### [EXERCISE BRIEF]
Please return every line of the records that contains the word "height".

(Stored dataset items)
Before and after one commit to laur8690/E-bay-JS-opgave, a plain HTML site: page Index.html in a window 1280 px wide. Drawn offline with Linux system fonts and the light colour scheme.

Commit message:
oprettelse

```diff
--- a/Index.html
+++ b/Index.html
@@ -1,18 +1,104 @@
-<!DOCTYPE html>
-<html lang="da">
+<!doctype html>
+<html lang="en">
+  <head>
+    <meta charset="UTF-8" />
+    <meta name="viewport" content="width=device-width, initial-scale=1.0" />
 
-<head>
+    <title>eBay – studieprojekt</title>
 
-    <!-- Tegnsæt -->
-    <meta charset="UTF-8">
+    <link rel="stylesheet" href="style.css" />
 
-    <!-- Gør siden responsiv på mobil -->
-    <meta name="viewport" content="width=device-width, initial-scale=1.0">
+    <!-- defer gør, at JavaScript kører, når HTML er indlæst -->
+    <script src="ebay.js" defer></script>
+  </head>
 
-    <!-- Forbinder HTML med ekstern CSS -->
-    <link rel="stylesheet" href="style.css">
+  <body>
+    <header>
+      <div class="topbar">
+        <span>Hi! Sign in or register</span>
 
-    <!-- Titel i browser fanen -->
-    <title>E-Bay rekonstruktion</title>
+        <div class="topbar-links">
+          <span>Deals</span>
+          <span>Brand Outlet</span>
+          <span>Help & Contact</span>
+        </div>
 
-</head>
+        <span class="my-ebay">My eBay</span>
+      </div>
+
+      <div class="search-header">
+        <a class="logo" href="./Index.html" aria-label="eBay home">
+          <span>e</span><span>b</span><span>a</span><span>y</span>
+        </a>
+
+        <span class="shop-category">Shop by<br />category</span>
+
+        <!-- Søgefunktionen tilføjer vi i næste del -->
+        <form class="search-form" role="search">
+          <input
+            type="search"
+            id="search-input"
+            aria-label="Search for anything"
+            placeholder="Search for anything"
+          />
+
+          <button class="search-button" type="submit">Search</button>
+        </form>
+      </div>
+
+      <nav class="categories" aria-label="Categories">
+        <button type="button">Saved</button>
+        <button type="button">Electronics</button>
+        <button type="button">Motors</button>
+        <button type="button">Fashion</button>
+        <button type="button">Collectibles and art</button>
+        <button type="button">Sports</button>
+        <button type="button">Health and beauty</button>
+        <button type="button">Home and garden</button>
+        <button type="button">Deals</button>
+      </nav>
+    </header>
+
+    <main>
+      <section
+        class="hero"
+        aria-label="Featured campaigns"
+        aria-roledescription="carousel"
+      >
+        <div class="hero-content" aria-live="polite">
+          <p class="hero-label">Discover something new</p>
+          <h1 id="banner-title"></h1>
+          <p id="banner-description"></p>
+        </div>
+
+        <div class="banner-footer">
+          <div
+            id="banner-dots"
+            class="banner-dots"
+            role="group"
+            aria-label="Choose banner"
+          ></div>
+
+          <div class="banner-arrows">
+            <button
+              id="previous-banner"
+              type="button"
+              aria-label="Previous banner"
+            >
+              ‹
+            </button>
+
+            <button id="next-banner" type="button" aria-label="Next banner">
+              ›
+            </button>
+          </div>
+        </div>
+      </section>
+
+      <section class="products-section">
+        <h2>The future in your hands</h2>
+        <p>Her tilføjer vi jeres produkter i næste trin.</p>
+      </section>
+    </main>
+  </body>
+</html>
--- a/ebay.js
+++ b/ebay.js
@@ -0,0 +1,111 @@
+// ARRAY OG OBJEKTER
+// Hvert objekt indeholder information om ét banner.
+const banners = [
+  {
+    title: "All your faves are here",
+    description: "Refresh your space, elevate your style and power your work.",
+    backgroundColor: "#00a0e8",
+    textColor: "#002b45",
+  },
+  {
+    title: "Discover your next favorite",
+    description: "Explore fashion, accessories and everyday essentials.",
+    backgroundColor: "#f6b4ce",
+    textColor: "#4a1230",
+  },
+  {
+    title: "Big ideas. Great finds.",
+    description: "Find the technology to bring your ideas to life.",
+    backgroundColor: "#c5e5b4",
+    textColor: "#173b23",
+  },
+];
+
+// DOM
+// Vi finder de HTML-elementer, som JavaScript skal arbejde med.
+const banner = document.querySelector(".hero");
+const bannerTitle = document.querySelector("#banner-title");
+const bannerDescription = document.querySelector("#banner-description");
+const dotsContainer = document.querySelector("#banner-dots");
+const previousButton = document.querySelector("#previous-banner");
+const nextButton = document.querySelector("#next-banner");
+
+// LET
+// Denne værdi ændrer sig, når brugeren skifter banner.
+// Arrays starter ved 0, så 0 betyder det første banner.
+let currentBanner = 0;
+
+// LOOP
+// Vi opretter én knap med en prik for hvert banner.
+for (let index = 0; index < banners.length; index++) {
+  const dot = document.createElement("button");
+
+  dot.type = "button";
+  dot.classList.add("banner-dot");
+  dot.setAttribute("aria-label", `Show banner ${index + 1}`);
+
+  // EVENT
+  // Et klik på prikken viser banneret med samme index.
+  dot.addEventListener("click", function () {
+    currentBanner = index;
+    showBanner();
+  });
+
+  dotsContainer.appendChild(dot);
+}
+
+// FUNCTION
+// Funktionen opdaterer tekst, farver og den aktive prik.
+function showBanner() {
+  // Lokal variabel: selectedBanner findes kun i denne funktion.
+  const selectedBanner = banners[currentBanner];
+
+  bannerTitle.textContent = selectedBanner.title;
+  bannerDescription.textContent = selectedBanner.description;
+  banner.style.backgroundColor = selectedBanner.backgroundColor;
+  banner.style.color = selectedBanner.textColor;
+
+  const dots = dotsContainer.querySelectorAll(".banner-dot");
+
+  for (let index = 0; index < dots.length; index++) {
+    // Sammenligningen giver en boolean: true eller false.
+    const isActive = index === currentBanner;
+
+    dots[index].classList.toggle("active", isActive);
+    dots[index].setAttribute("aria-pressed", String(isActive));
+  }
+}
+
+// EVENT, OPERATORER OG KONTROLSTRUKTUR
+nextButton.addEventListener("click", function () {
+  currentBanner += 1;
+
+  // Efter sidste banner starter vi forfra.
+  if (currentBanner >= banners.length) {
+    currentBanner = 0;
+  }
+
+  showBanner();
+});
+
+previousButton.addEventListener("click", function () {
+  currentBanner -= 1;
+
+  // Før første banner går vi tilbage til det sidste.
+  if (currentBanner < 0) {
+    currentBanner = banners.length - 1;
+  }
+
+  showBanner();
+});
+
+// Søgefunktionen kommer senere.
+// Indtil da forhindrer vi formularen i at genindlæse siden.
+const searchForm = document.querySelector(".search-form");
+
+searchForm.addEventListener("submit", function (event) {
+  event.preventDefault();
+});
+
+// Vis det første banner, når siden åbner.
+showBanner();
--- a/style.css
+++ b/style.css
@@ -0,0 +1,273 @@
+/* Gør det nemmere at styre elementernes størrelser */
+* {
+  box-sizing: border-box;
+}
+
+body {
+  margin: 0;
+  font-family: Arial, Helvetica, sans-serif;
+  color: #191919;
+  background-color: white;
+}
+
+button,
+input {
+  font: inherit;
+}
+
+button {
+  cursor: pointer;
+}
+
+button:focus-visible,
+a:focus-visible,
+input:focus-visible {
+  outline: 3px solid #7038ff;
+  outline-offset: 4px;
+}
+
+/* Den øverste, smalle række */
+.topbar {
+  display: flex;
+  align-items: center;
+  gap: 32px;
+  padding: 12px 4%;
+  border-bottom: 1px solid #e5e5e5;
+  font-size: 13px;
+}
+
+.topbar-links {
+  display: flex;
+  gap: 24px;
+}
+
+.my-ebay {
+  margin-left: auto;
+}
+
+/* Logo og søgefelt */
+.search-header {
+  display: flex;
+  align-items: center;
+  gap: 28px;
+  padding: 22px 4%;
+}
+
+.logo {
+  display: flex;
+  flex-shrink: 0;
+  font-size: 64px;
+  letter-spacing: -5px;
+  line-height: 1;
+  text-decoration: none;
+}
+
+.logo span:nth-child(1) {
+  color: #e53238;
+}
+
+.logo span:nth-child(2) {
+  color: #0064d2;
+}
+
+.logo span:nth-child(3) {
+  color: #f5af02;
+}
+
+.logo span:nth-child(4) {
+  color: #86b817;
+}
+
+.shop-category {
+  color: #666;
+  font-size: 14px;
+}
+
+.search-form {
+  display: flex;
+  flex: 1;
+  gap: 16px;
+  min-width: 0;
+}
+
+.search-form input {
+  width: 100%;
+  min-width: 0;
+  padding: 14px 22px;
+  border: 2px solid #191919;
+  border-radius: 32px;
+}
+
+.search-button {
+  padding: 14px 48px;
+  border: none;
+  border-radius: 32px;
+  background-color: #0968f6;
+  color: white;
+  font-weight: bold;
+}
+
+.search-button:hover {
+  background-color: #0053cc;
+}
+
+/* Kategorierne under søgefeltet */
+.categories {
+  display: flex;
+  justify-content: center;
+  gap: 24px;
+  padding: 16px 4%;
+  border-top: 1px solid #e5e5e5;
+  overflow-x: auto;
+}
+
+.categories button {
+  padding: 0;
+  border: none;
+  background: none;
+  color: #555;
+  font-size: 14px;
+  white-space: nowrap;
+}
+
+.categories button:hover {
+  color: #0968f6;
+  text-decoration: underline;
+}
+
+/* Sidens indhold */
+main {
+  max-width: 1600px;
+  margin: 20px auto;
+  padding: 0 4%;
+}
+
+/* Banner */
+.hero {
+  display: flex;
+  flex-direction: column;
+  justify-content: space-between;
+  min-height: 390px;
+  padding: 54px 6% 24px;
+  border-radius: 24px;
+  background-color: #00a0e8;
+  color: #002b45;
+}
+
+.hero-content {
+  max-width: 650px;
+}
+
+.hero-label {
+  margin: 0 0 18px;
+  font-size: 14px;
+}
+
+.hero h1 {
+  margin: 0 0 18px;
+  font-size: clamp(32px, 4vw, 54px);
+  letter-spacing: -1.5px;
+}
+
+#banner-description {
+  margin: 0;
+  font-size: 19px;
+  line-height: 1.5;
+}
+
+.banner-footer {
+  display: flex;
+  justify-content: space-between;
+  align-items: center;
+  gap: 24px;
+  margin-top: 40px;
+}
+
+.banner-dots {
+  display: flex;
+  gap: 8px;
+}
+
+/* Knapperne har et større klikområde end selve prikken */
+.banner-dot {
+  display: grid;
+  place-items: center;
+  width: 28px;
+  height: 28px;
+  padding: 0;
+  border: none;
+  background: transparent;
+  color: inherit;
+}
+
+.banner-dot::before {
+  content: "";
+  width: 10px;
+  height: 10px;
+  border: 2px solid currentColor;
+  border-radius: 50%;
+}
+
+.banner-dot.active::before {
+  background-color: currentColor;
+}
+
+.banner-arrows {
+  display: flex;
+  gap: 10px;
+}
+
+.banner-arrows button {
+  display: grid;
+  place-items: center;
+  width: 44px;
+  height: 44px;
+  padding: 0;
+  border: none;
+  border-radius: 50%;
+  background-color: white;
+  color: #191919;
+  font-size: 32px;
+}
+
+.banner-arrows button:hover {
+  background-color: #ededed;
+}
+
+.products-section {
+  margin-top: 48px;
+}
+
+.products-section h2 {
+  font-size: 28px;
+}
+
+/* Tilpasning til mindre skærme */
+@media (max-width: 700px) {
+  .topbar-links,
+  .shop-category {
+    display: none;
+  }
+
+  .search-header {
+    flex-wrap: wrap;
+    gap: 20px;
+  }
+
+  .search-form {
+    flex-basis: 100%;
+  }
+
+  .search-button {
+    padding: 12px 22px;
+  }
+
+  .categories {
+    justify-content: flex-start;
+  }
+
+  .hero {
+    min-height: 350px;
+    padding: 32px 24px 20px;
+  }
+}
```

### [REPLY TO THE TASK]
+  line-height: 1;
+  min-height: 390px;
+  line-height: 1.5;
+  height: 28px;
+  height: 10px;
+  height: 44px;
+    min-height: 350px;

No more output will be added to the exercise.